Dataset entries

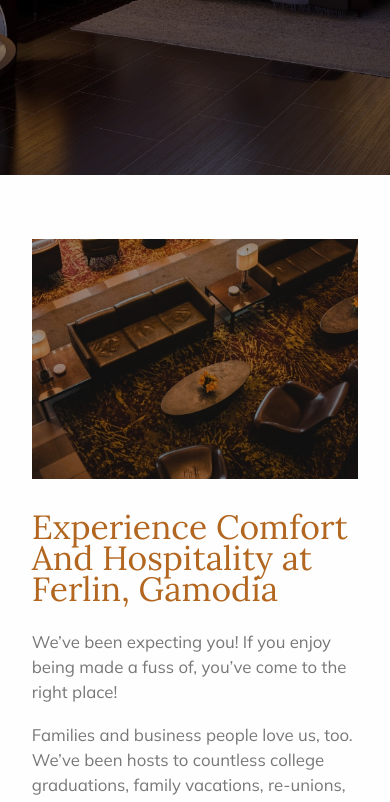
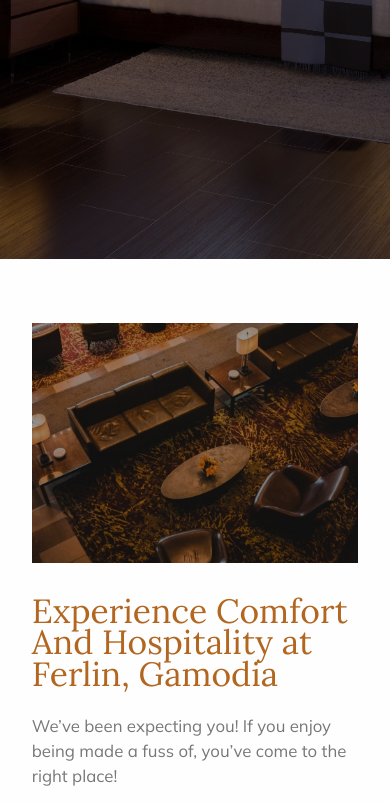
Before and after one commit to anagkazou/Hotel-Larbida, a website: page index.html in a window 390 px wide. Shown: the part 416-1218 px from the top of the page. Drawn offline with nearby package versions, Linux system fonts and the light colour scheme.

Commit message:
Change hero height (tab-phone)

```diff
--- a/scss/pages/_home.scss
+++ b/scss/pages/_home.scss
@@ -4,7 +4,7 @@
   height: 100vh;
 
   @include respond(tab-port) {
-    height: 70vh;
+    height: 80vh;
   }
   &__bg {
     position: absolute;
@@ -13,7 +13,7 @@
     width: 100%;
     height: inherit;
     @include respond(tab-port) {
-      height: 70vh;
+      height: 80vh;
     }
     & img {
       position: absolute;
@@ -31,7 +31,7 @@
       position: absolute;
 
       @include respond(tab-port) {
-        height: 70vh;
+        height: 80vh;
       }
     }
   }
@@ -193,7 +193,7 @@
       overflow: hidden;
 
       &__bg {
-        background-size: 130% auto;
+        background-size: 115% auto;
         background-position: bottom;
         left: 0;
         position: absolute;
@@ -212,10 +212,6 @@
         }
         @include respond(tab-port) {
           background-size: 180% auto;
-        }
-
-        @include respond(tab-land) {
-          //background-size: 135% auto;
         }
       }
       &__height {
```
Also changed, not shown: css/style.css.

→ **BRIEF**
From the records above, pull out each line that has "include".

→ **EXERCISE ANSWER**
   @include respond(tab-port) {
     @include respond(tab-port) {
       @include respond(tab-port) {
         @include respond(tab-port) {
-        @include respond(tab-land) {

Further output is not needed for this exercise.